If we're talking 1) purely about Nintendo's output and 2) talking about simply which games are most playable today and not their broader cultural impact, I think there's a reasonable argument to be made for the Wii U. I still think I'd give the SNES the edge in that regard - Link to the Past, Super Metroid, Earthbound, etc. are pure/timeless - and I do have a soft spot for the weirdness of the GameCube, but Nintendo's been firing on all cylinders creatively in the last few years. Super Mario Maker is probably my favorite Nintendo software of the decade (no lie!) and games like Splatoon and Captain Toad show a playfulness that just wasn't there on the Wii. Of course the question didn't add either condition, and the third party lineups for the NES and especially the SNES are immense. In that case, Wii U would fall firmly in the middle. At least a step up above the N64 and Wii. OH, and I'm not counting handhelds here, but I don't think it would affect the rankings much. Virtual Boy < Game Boy < Game Boy Advance < Wii U < 3DS < DS

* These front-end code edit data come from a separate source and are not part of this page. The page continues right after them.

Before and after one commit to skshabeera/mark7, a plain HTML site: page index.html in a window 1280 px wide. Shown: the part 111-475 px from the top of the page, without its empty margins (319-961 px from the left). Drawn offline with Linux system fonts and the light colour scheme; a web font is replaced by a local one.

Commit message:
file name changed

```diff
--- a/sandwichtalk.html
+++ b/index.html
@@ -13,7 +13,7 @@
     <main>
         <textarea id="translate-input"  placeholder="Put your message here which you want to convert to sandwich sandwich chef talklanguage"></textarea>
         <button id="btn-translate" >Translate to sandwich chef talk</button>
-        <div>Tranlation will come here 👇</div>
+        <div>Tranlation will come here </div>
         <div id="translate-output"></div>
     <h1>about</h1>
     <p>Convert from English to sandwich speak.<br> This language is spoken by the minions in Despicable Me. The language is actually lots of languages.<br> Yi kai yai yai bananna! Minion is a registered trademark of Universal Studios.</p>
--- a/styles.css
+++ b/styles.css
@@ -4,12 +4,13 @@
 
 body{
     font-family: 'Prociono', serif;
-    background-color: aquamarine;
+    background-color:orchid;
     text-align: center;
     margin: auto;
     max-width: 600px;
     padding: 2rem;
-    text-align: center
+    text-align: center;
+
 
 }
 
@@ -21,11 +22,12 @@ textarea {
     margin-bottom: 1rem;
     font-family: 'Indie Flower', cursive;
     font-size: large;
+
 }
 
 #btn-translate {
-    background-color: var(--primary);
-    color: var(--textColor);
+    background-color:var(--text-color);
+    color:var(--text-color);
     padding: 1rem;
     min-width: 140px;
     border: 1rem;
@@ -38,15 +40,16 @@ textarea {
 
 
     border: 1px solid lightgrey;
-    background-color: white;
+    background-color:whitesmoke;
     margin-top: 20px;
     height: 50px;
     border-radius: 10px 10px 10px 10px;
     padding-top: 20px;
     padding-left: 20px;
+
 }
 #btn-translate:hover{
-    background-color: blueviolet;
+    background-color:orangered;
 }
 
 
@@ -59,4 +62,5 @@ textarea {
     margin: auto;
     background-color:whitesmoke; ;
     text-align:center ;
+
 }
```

To be fair, while you could argue that Brad didn't articulate this well, he's not wrong. In a physics-based, sidescrolling platformer, you really want to pull the stick back (rather than up) to make the kite rise. It feels really weird the way Unravel handles it.
Here's a few of mine. I have about 6 or 7 that I'm pretty happy with so far. Looking forward to playing through some of the P1P community's levels this weekend!
With the amount of characters and bullets/projectiles on screen, I'm wondering if the pixel style helps keep things manageable. Not in terms of horsepower, but more in terms of the player being able to tell what's happening on screen, keeping in mind you can have up to 30 characters blasting away at once.
Really loving what I've played so far, which admittedly is just 3 worlds so far. The best part is watching all of your lives play out in realtime when you finish a level, a la Super Meat Boy.
I've come to view the Vita as a supplemental, "swiss army knife" gaming device in that it plays nearly everything - console ports, indie games, mobile, legacy PSone games, etc. - but its lineup of original, exclusive software isn't a real draw (Gravity Rush, LBP and future-GOTY Tearaway being exceptions). As long as you don't mind exploring a deep back catalog of software, Vita's still worth it.